War and the Geneva convention have strict guidelines on prisoner treatment, though the Taliban are not recognized as a military organization, they are treated as such when it comes to respecting prisoners rights. Violations of a persons rights will result in tribunals which will charge both sides if a violation is discovered, as for the Taliban who are splintered do not have a cohesive leadership, hence finding those responsible is pretty much impossible.
What gives with these so-called "humanitarian" groups that seek to prevent our military from doing their job in Afghanistan?
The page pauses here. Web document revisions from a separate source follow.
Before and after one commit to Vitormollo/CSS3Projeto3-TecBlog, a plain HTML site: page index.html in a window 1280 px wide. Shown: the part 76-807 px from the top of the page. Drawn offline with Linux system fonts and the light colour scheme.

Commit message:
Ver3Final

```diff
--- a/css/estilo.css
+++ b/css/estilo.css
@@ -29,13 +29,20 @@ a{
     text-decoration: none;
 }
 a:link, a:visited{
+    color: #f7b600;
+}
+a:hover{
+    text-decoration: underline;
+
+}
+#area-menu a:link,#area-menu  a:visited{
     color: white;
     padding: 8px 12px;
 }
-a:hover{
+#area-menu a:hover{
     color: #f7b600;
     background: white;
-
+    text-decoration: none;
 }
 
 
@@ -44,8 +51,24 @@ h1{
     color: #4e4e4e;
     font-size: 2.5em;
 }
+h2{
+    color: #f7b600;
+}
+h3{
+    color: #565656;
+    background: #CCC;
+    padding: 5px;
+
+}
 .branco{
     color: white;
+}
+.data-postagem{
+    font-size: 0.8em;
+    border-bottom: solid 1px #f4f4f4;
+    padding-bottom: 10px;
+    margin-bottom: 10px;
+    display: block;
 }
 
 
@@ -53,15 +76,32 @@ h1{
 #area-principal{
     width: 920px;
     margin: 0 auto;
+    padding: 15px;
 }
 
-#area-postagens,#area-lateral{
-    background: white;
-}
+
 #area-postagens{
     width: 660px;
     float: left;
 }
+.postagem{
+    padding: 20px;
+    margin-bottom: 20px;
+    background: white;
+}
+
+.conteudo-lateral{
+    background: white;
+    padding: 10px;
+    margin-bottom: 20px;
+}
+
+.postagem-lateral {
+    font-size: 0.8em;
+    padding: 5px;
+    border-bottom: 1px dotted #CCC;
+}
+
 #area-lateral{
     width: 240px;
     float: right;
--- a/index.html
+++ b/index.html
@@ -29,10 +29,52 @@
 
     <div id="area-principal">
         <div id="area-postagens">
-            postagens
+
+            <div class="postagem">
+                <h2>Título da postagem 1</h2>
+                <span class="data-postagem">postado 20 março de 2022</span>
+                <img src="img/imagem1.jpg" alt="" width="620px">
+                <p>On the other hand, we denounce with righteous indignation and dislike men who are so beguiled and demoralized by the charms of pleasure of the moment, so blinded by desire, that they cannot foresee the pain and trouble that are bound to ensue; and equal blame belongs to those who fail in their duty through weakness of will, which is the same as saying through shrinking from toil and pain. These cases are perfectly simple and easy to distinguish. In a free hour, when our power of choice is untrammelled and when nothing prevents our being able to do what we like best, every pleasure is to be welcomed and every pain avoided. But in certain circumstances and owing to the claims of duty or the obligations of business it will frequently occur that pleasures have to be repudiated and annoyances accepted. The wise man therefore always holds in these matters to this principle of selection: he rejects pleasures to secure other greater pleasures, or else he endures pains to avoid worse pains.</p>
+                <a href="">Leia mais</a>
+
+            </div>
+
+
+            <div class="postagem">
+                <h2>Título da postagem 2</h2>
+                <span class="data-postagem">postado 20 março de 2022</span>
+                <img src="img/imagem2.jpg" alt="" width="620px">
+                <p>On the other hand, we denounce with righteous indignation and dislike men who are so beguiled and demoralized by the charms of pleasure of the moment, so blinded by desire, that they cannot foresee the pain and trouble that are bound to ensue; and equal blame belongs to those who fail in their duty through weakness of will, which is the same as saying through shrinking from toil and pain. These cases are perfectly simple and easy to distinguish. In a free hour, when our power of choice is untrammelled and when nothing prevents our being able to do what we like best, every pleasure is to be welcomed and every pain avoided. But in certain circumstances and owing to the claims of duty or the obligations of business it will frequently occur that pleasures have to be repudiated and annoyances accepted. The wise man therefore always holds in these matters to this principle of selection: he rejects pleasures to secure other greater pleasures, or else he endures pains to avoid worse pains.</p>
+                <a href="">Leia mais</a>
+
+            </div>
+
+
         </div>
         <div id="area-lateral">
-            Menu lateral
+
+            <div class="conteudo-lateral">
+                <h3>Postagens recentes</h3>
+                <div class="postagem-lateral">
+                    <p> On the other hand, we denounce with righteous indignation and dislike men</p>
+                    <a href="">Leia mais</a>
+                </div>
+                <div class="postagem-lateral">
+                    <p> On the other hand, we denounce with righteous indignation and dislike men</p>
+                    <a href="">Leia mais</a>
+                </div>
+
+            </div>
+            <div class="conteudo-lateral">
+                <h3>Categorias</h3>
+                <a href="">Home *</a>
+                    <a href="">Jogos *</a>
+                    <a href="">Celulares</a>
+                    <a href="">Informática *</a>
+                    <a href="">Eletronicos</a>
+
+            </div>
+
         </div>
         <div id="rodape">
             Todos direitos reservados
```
Never mind that Canadian soldiers in Afghanistan are fighting a war against the Taliban (the Vandoos, at the moment, to be replaced this winter by the Princess Pats -- again), and at the same time are rebuilding schools, giving aid and medical treatment, and trying to restore order and security.
For our home-grown "humanitarians," this apparently isn't enough.
Right now, a federal court is being asked to rule on an injunction forbidding the transfer of "detainees" (i.e. Taliban prisoners) to Afghan prisons for fear they may be tortured.
Not that prisoners are being tortured or abused, or will be tortured, but that they "may" be so abused.
What a bunch of horsefeathers!
In a sworn affidavit on behalf of the Harper government, Brig.-Gen. Andre Deschamps (chief of staff in Afghanistan, responsible for combat operations) says being forbidden to hand over prisoners could curtail the whole Canadian mission in Afghanistan.
Canada is not (one hopes) going to establish a Canadian-run prison camp in Afghanistan -- and thereby violate Afghan sovereignty.
Nor, as Deschamps warns, are Canadians likely to release combatants they capture, or release them on their bond that they'll be good chaps, or that Canadian soldiers will simply back off fighting and not indulge in combat operations that risk capturing prisoners.
No, an order not to turn captured enemy over to the Afghan control -- as Amnesty International Canada and the B.C. Civil Liberties Association advocate -- is likely to have a far more disastrous effect than the do-gooders expect.
In other wars, when there have been no arrangements for clearing prisoners, the result has often been that no prisoners are taken. Those who surrender are simply shot. Is this what humanitarian groups want -- thereby unleashing a scandal of a different sort?
Canadian soldiers, as a given, do not torture prisoners. Yes, it can happen, and did happen in Somalia -- and look at the fuss that resulted.
Eventually, the government shut down the Somalia inquiry before it determined who was responsible for the torture-murder of Shidane Arone.
In Afghanistan, Canadians already carry out inspections of prisons where Taliban fighters they've captured are incawrcerated. These prisons are not like federal prisons in Canada. The Afghan tradition is rougher than our customs. So what? Again, it's their country and our troops, NATO and U.S. troops are there to provide security and order for the Afghan people, not to administer welfare or social services to the Taliban (or al-Qaida) who seek to impose a theocratic, oppressive dictatorship as they once did.
Giving humanitarian busy-bodies the benefit of doubt and assuming their intentions are well-intended, the reality is that if the courts okay their injunction the very people they seek to help will be more vulnerable.
If they want a western-style prison in Afghanistan, let them pressure the UN to establish one -- a pathetic cure-all for captured Taliban extremists, but par for the course for those with soft hearts and softer heads.
Don't expect Canadian soldiers to run such a foolish facility. How Taliban prisoners who've been killing Canadians in open battle or by roadside bombs are being treated is a low priority for most Canadians.
And forget about Geneva Conventions -- which don't (or shouldn't) apply to an enemy that ignores or rejects them.
Our guys may kill those trying to kill them, but we don't torture them. Nor does our military encourage torture. Period. That's good enough for most of us who support our troops and their Afghan mission, which steadily is being won.